Task data below:

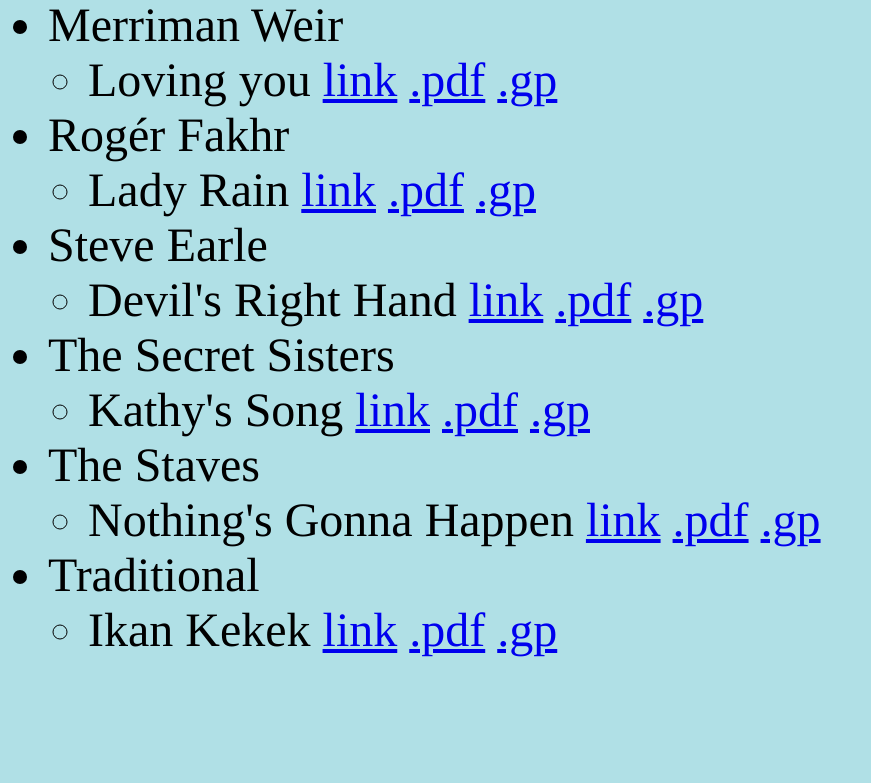
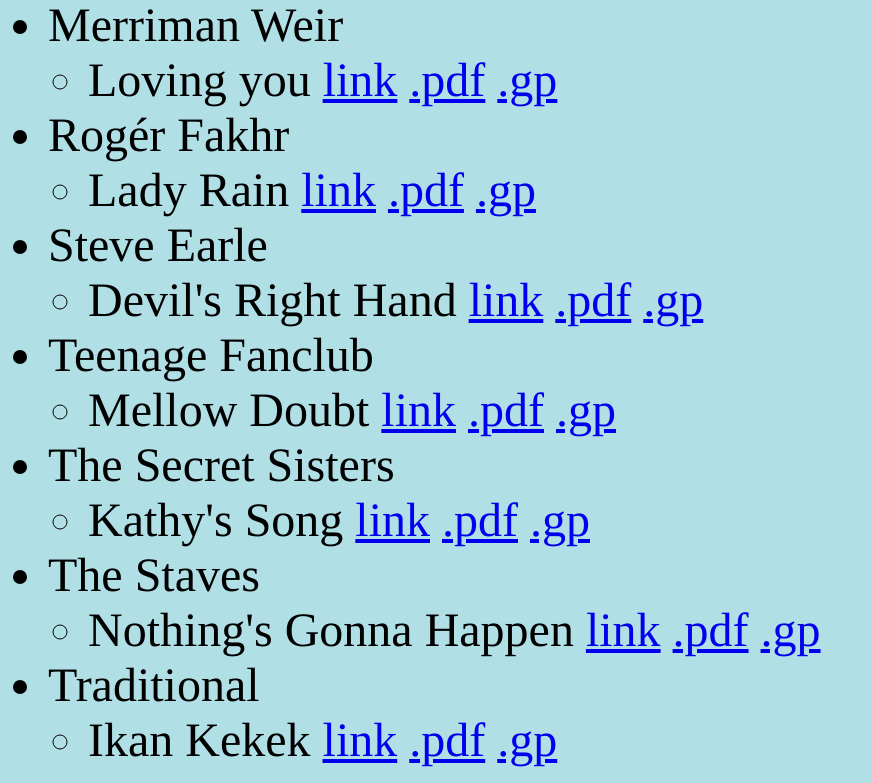
Before and after one commit to EzraBriggs/EzraBriggs.github.io, a plain HTML site: page index.html in a window 1280 px wide. Shown: the part 2003-2786 px from the top of the page, without its empty margins (0-871 px from the left). Before the commit the page ends 2676 px from the top, so only its background shows below. Drawn offline with Linux system fonts and the light colour scheme.

Commit message:
mellow doubt

```diff
--- a/index.html
+++ b/index.html
@@ -92,6 +92,10 @@
         <ul>
           <li>Devil's Right Hand <a href="https://youtu.be/yzdah8P5Onc?si=eIo0rlyCMJWrZMyH">link</a> <a href="./pdfs/devils_right_hand.pdf" download="devils_right_hand">.pdf</a> <a href="./gpfiles/devils_right_hand.gp" download="devils_right_hand">.gp</a></li>
         </ul>
+        <li>Teenage Fanclub</li>
+        <ul>
+          <li>Mellow Doubt <a href="https://youtu.be/Jn_wwkCTI_Y">link</a> <a href="./pdfs/mellow_doubt.pdf" download="mellow_doubt">.pdf</a> <a href="./gpfiles/mellow_doubt.gp" download="mellow_doubt">.gp</a></li>
+        </ul>
         <li>The Secret Sisters</li>
         <ul>
           <li>Kathy's Song <a href="https://youtu.be/XPQjg2DZ7A0">link</a> <a href="./pdfs/kathy's_song.pdf" download="kathy's_song">.pdf</a> <a href="./gpfiles/kathy's_song.gp" download="kathy's_song">.gp</a></li>
```
Also changed, not shown: 2 other files.
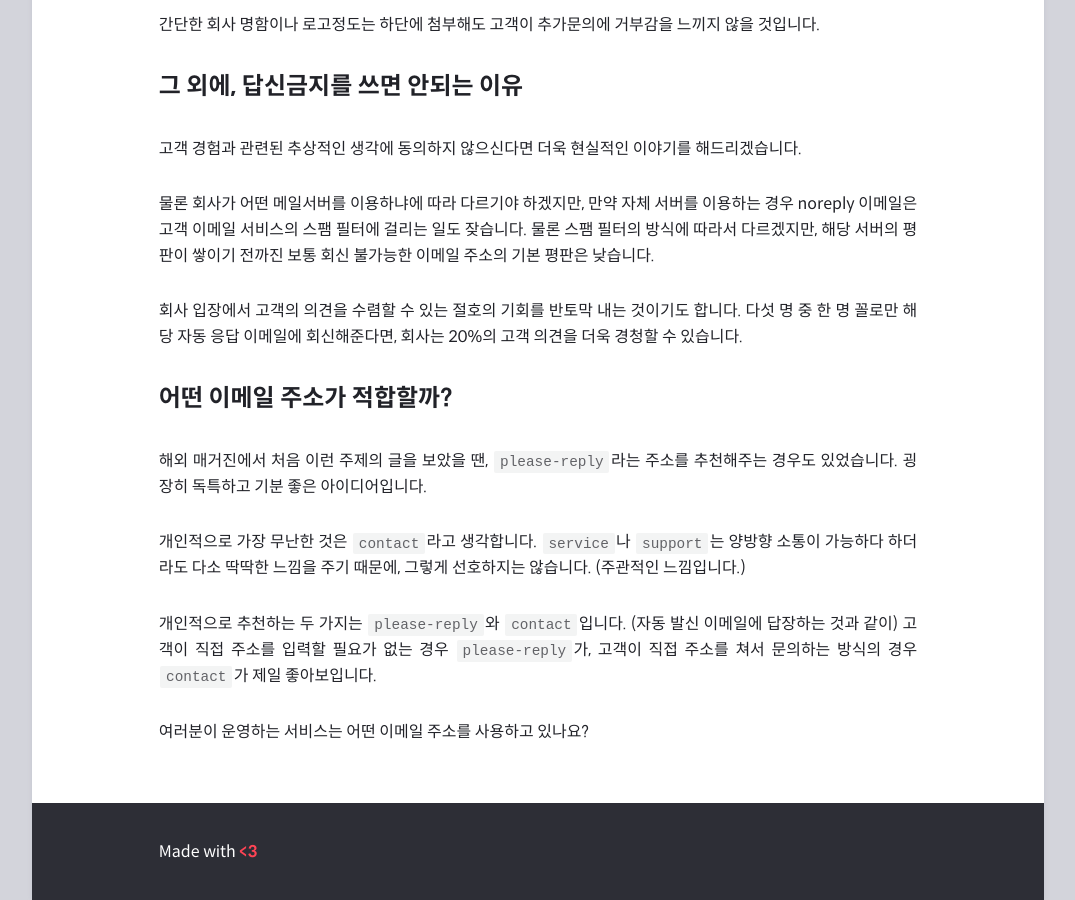
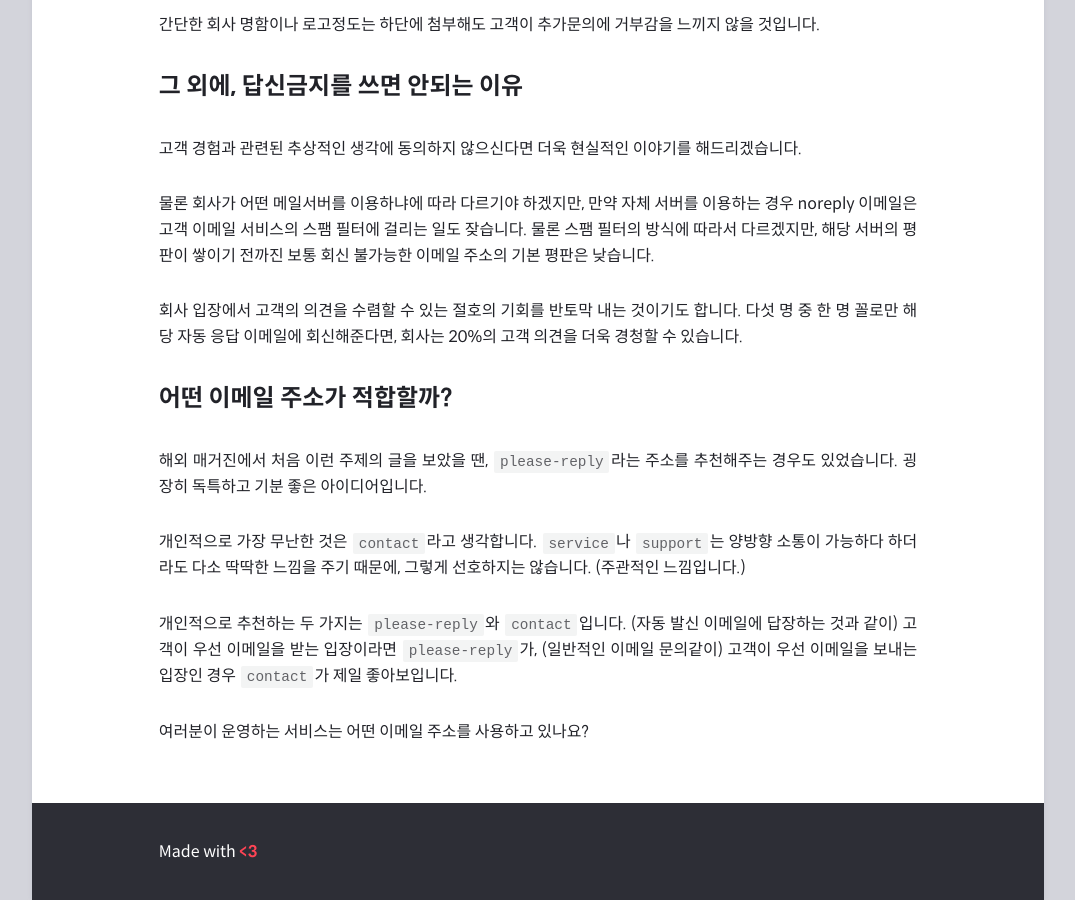
Before and after one commit to minari2/blog, a Jekyll site: the page built from _posts/2022-08-11-1.md, in a window 1280 px wide and 900 px high, scrolled down 2427 px. Shown: the whole window, without its empty margins (102-1177 px from the left). Built offline with Jekyll 4.4.1, drawn with Linux system fonts in a browser that asks for light colours.

Commit message:
Modify #1

```diff
--- a/_posts/2022-08-11-1.md
+++ b/_posts/2022-08-11-1.md
@@ -100,6 +100,6 @@ layout: post
 
 개인적으로 가장 무난한 것은 `contact`라고 생각합니다. `service`나 `support`는 양방향 소통이 가능하다 하더라도 다소 딱딱한 느낌을 주기 때문에, 그렇게 선호하지는 않습니다. (주관적인 느낌입니다.)
 
-개인적으로 추천하는 두 가지는 `please-reply`와 `contact`입니다. (자동 발신 이메일에 답장하는 것과 같이) 고객이 직접 주소를 입력할 필요가 없는 경우 `please-reply`가, 고객이 직접 주소를 쳐서 문의하는 방식의 경우 `contact`가 제일 좋아보입니다.
+개인적으로 추천하는 두 가지는 `please-reply`와 `contact`입니다. (자동 발신 이메일에 답장하는 것과 같이) 고객이 우선 이메일을 받는 입장이라면 `please-reply`가, (일반적인 이메일 문의같이) 고객이 우선  이메일을 보내는 입장인 경우 `contact`가 제일 좋아보입니다.
 
 여러분이 운영하는 서비스는 어떤 이메일 주소를 사용하고 있나요?
```
Also changed, not shown: 1 other file.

End of Task data.

*Exercise requirements:* Pictures stay out. Print the lines of the records above exactly, from the first through the one with "Also changed, not shown: 2 other files.".

*Solution for this task:*
Before and after one commit to EzraBriggs/EzraBriggs.github.io, a plain HTML site: page index.html in a window 1280 px wide. Shown: the part 2003-2786 px from the top of the page, without its empty margins (0-871 px from the left). Before the commit the page ends 2676 px from the top, so only its background shows below. Drawn offline with Linux system fonts and the light colour scheme.

Commit message:
mellow doubt

```diff
--- a/index.html
+++ b/index.html
@@ -92,6 +92,10 @@
         <ul>
           <li>Devil's Right Hand <a href="https://youtu.be/yzdah8P5Onc?si=eIo0rlyCMJWrZMyH">link</a> <a href="./pdfs/devils_right_hand.pdf" download="devils_right_hand">.pdf</a> <a href="./gpfiles/devils_right_hand.gp" download="devils_right_hand">.gp</a></li>
         </ul>
+        <li>Teenage Fanclub</li>
+        <ul>
+          <li>Mellow Doubt <a href="https://youtu.be/Jn_wwkCTI_Y">link</a> <a href="./pdfs/mellow_doubt.pdf" download="mellow_doubt">.pdf</a> <a href="./gpfiles/mellow_doubt.gp" download="mellow_doubt">.gp</a></li>
+        </ul>
         <li>The Secret Sisters</li>
         <ul>
           <li>Kathy's Song <a href="https://youtu.be/XPQjg2DZ7A0">link</a> <a href="./pdfs/kathy's_song.pdf" download="kathy's_song">.pdf</a> <a href="./gpfiles/kathy's_song.gp" download="kathy's_song">.gp</a></li>
```
Also changed, not shown: 2 other files.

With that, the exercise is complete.